Leaving the comfort of a salary means leaving the comfort of having someone tell you what your to-do list is. Working alone means you have to be the project manager, account handler and then the developer. So if you forget to complete a task, you can no longer cower behind your line manager, instead you have to face the music alone. What is required is a system of managing tasks, per client and per project. I have used many web based systems such as activCollab and Basecamp but found them difficult to maintain and update. My solution was to purchase a small whiteboard and to blutack it to the side of my wardrobe. Every day I scribble on new tasks, once they are complete I write them into my diary along with supporting information and rub them off the board.
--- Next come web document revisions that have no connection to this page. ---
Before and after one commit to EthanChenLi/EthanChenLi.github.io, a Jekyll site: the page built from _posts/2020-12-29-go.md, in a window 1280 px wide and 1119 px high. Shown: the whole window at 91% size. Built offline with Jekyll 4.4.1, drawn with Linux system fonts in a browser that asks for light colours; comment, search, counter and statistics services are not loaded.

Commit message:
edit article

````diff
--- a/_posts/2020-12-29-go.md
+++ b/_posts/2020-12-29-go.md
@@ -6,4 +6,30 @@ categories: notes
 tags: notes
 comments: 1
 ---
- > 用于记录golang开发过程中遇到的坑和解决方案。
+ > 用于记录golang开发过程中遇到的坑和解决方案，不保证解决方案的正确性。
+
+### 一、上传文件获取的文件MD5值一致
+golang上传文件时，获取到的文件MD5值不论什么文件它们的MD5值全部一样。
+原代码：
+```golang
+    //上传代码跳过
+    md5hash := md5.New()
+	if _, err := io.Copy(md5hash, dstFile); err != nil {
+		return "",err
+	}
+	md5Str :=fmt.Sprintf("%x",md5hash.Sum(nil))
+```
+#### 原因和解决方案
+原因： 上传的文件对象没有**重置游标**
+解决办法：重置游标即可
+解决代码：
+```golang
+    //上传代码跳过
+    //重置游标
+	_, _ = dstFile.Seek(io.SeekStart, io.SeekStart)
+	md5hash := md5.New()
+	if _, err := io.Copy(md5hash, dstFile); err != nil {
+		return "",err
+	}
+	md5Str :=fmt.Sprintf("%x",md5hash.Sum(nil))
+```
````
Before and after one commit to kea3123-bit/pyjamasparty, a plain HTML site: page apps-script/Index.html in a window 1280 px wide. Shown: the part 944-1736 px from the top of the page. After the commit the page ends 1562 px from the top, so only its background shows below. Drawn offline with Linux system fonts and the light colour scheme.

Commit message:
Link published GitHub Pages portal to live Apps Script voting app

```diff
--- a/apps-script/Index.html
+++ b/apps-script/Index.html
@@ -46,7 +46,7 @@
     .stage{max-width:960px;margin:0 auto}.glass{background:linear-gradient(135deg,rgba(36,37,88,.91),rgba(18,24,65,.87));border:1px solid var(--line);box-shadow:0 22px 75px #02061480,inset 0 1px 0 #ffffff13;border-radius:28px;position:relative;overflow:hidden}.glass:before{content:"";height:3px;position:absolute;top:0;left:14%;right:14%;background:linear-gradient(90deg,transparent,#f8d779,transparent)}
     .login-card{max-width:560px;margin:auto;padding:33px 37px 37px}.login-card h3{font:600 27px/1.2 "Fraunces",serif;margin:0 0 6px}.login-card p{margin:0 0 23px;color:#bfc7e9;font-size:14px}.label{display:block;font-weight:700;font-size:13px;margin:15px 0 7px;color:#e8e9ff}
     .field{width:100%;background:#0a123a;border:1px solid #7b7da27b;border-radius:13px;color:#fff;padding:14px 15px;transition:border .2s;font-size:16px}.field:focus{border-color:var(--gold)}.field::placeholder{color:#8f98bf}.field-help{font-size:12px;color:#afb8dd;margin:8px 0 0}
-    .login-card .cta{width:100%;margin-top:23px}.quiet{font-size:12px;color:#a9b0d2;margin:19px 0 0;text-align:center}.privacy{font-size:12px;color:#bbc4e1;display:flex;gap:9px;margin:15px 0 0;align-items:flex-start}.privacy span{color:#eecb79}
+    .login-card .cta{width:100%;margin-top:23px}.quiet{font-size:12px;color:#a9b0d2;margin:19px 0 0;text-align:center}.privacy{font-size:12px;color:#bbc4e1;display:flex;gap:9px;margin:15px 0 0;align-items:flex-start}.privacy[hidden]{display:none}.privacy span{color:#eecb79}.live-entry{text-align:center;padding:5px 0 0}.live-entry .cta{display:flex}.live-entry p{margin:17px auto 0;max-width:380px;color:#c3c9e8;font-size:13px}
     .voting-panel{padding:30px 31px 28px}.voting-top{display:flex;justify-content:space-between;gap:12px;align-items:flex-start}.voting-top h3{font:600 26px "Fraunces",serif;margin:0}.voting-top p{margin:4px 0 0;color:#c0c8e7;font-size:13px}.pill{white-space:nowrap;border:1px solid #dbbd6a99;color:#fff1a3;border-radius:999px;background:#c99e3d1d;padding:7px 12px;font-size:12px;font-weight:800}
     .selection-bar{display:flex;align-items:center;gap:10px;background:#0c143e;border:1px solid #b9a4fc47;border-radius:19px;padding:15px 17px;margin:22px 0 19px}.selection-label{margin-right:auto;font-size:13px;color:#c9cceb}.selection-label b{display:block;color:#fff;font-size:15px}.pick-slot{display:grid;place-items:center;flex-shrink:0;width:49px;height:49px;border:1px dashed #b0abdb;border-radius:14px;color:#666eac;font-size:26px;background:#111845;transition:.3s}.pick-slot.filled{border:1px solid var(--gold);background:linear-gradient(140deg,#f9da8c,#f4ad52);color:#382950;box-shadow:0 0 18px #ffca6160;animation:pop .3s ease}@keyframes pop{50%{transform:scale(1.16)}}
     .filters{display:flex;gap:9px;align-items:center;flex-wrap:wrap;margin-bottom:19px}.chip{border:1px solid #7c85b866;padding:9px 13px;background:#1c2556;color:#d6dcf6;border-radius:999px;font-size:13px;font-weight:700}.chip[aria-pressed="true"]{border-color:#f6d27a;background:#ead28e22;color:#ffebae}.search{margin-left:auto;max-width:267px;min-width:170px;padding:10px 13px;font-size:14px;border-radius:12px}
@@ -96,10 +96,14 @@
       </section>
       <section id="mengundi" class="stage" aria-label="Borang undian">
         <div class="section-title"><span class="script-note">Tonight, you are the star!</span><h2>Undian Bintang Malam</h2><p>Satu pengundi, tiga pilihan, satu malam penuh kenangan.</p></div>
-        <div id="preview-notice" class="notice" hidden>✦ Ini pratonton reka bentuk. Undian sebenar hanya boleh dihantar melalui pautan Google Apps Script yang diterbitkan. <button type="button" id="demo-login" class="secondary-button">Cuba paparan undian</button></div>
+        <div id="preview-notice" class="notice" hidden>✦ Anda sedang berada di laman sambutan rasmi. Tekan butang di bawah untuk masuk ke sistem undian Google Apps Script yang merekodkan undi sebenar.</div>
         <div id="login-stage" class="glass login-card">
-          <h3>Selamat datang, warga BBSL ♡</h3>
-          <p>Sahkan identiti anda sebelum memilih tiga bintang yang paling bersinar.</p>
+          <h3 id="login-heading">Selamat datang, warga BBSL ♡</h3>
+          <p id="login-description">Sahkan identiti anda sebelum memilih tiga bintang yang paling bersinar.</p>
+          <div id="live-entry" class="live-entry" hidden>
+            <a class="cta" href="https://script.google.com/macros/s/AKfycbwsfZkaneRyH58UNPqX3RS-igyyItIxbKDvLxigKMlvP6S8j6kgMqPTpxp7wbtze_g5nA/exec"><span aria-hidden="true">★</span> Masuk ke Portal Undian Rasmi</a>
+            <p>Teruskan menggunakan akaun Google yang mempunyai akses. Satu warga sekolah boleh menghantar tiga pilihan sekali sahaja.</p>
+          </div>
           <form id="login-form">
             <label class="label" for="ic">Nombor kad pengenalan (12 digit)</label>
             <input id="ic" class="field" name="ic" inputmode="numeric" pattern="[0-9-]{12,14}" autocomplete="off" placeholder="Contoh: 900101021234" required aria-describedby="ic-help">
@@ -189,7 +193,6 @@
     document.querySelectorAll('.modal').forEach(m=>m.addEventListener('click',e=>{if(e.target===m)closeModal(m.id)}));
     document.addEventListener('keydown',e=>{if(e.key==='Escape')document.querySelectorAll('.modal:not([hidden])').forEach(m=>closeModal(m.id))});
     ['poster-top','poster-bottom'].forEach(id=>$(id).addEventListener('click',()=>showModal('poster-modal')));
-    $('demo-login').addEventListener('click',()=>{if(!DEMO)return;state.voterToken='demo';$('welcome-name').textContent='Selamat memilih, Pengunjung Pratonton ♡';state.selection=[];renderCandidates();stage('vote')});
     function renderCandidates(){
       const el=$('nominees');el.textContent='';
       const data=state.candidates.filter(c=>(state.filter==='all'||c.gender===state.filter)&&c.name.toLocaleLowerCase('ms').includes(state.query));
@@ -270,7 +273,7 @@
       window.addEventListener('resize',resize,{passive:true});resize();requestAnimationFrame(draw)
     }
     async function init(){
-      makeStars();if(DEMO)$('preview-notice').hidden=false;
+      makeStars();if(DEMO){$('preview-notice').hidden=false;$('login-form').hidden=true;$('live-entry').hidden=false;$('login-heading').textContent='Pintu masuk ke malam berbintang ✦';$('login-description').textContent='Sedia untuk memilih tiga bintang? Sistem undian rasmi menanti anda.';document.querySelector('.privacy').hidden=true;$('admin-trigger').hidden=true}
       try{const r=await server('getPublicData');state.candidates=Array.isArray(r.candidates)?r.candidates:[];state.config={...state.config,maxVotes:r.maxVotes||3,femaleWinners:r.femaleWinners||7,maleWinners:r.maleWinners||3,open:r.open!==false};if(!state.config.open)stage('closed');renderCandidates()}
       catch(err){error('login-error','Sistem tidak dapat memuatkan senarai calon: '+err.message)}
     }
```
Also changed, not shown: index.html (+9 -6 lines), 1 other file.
For me, this works brilliantly. This will not suit everyone since we are all different, some prefer the online solutions, I wanted a way to quickly scribble then forget till it was time to work on them. The more of my day using online systems to manage tasks took, the less I would be inclined to bother with them.


Working as part of a team allowed you to bounce ideas around. Through this you would see potential issues in your ideas and see things from a different angle and come up with alternative solutions to problems. Working alone now means you no longer have the comfort of colleagues to fall back onto. You are the R&D department. This means you have to now think out of the box more than ever. Quite often you will be presented with a problem which requires a unique solution, normally you would spin round in your chair and put it to your team… not anymore. You need to step up your planning process to take into account every possible eventuality to minify any future problems. You cannot prevent all problems, sufficient planning will reduce the time required for bug fixing and re-development. Fortunately, I have friends and colleagues that I can call upon to brainstorm with which does help.


You are the IT support department. This means when things break, you have to fix them. Either through calling a repair company or tackling it yourself. You manage your backup procedure. So you have to make sure you have a sufficient data storage and retrieval system in place and that you regularly run backups. Remember, you have to deal with all I.T tasks, from printers running out of ink to losing your internet connection. A wise move would be to learn the basics of PC repair and network maintenance to minimise any down time. Run a separate drive for backup and one as a file server and have them networked through a router and NAS device. So if your PC does die on you, you could continue to work on a second PC since your working files are on the networked drive.


Hearing positive feedback is always nice. Having spent weeks, if not months on one piece of work and not hearing anything other than a few minor bugs does weigh down on you over time. As a result, you need to treat yourself to something which marks the end of a project. Purchase something you like or take the next few days off.


You can always get an accountant and let them deal with all financial matters. Alternatively, to keep cost down, you could tackle them yourself. Fortunately, my wife seems to enjoy managing my finances and keeping track of how much I earn… who’d have thunk it.

This article doesn’t attempt to cover everything, I haven’t even touched on what you need to do to find work and maintain that working relationship with existing clients.

Hopefully, this will give some insight into what its like to freelance and all the day to day issues you may face.

If you want to ask anything then leave a comment. Ok, best get back to it. 🙂